Some services have further emerged to facilitate this transaction, and help secure trust by placing funds in escrow until the transaction has concluded in full.
The price of purchasing bitcoin through these means can vary. Some sellers may request a fee for privacy or convenience above and beyond the prices listed on exchanges, or the conversion may be decided on prior to or during a meeting.
A relatively new way of buying bitcoin is by way of an ATM, which may already be present in your home city.
Bitcoin ATM machines typically charge a ‘commission’ fee from three to eight percent above and beyond a traditional exchange price. While that might be an expensive, bitcoin ATMs usually provide the most private way to settle a purchase.
To use a bitcoin ATM, users typically insert either cash or a debit/credit card into the system and scan a QR code found within a mobile wallet on their smartphone of choice.
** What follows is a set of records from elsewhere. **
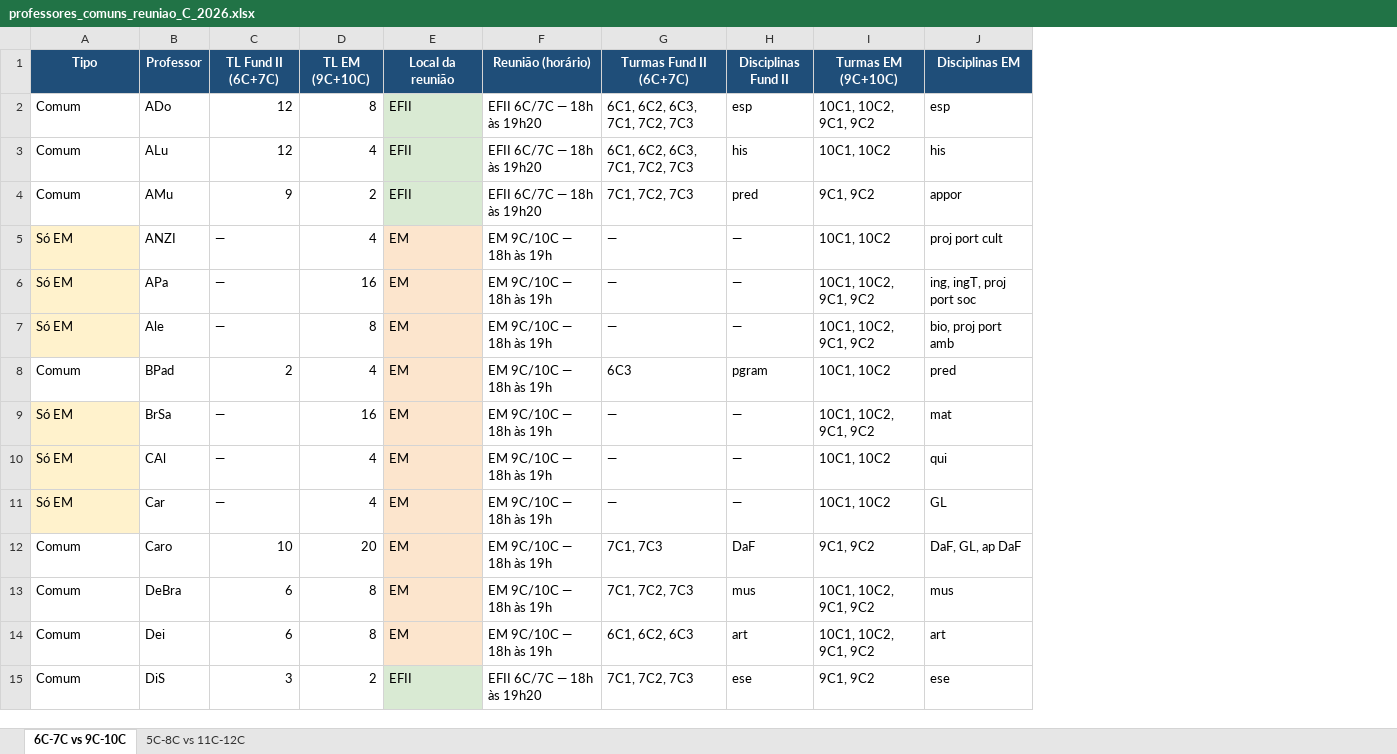
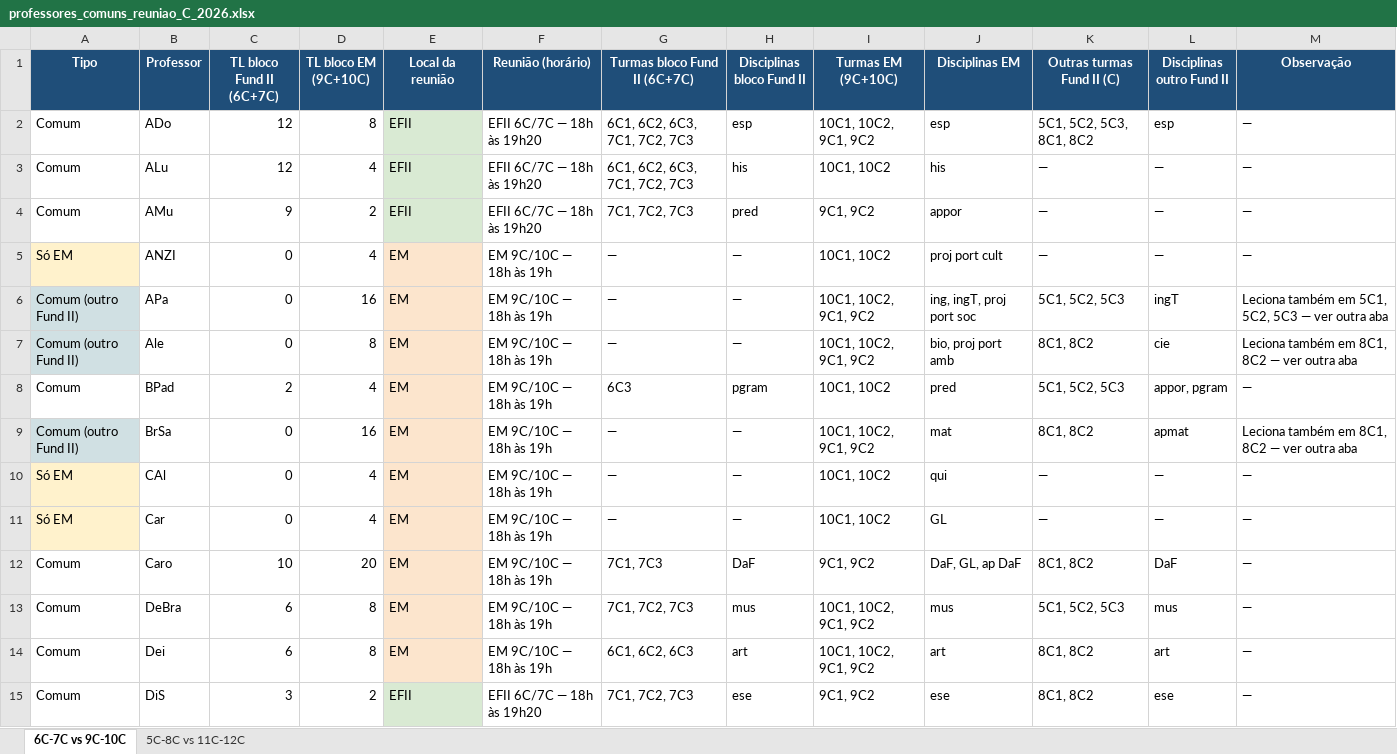
Before and after one commit to cbrener89052/calendarioprovas, an Excel workbook: professores_comuns_reuniao_C_2026.xlsx, sheet 6C-7C vs 9C-10C, drawn as a sheet; only a part is shown; values as stored, in another font and other column widths than the file's, no borders; the diff covers the shown part only; the diff names each change by its address in the sheet, - before the commit and + after, or states it on an @@ line.

```diff
--- a/professores_comuns_reuniao_C_2026.xlsx (sheet 6C-7C vs 9C-10C)
+++ b/professores_comuns_reuniao_C_2026.xlsx (sheet 6C-7C vs 9C-10C)
+column K (Outras turmas Fund II (C)), rows 2-15: 5C1, 5C2, 5C3, 8C1, 8C2 | — | — | — | 5C1, 5C2, 5C3 | 8C1, 8C2 | 5C1, 5C2, 5C3 | 8C1, 8C2 | — | — | 8C1, 8C2 | 5C1, 5C2, 5C3 | 8C1, 8C2 | 8C1, 8C2
+column L (Disciplinas outro Fund II), rows 2-15: esp | — | — | — | ingT | cie | appor, pgram | apmat | — | — | DaF | mus | art | ese
+column M (Observação), rows 2-15: — | — | — | — | Leciona também em 5C1, 5C2, 5C3 — ver outra aba | Leciona também em 8C1, 8C2 — ver outra aba | — | Leciona também em 8C1, 8C2 — ver outra aba | — | — | — | — | — | —
-C1: TL Fund II (6C+7C)
+C1: TL bloco Fund II (6C+7C)
-D1: TL EM (9C+10C)
+D1: TL bloco EM (9C+10C)
-G1: Turmas Fund II (6C+7C)
+G1: Turmas bloco Fund II (6C+7C)
-H1: Disciplinas Fund II
+H1: Disciplinas bloco Fund II
-C5:C7 (TL bloco Fund II (6C+7C)): —
+C5:C7 (TL bloco Fund II (6C+7C)): 0
-A6:A7 (Tipo): Só EM
+A6:A7 (Tipo): Comum (outro Fund II)
-A6:A7 fill: #FFF2CC
+A6:A7 fill: #D0E0E3
-A9 (Tipo): Só EM
+A9 (Tipo): Comum (outro Fund II)
-A9 fill: #FFF2CC
+A9 fill: #D0E0E3
-C9:C11 (TL bloco Fund II (6C+7C)): —
+C9:C11 (TL bloco Fund II (6C+7C)): 0
```
Also changed, not shown: 17 edited cells and cell formats elsewhere in this sheet, sheet 5C-8C vs 11C-12C.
The ATM then prints a paper receipt containing codes and instructions that direct a user to transfer their newly purchased bitcoin to their mobile wallet.
How does Bitcoin trading work?
Bitcoin trading usually takes place through an exchange, which is a platform where traders can set ‘orders’ to purchase or sell bitcoin at certain prices.
Exchanges typically list a ‘high’ and ‘low’ amount for bitcoin or other cryptocurrencies; this reflects either the lowest or highest value that one whole bitcoin has sold for in a twenty-four hour period.
On an exchange, traders willing to transact signal their intent to ‘buy’ or ‘sell’. Respectively, this enables a trader to either signal how many bitcoins they are willing to buy or sell and for what amount in fiat currency.
Two types of orders exist; namely, limit orders and market orders.
Limit orders allow traders to set their own price for bitcoin regardless of whether it is higher or lower than the accepted market value. The interested seller can meet these orders as they see fit, and their willingness to do so is entirely at their own discretion.
Market orders provide traders with a means to quickly purchase an allocation of bitcoins that best matching order available on the exchange – meaning that users effectively purchase bitcoins at the present price on an exchange.
When a trader confirms either of these orders, the transaction is scheduled to occur and once it has been mined (which usually takes fifteen minutes or more, depending on the number of unverified transactions on the Blockchain) the allocated bitcoin is transferred from one party to another.
Purchased bitcoin remains on the exchange until traders elect to dispatch the funds to a bitcoin wallet or keychain of their choice.
It is important to note that the security of exchanges varies – and, as such, they represent an enticing target for hackers looking to steal cryptocurrencies. A wise policy is to use a strong password and to secure one’s account with two-factor authentication.
In part nine of our Bitcoin Basics series, we’ll be unpacking how you can secure and store your bitcoin.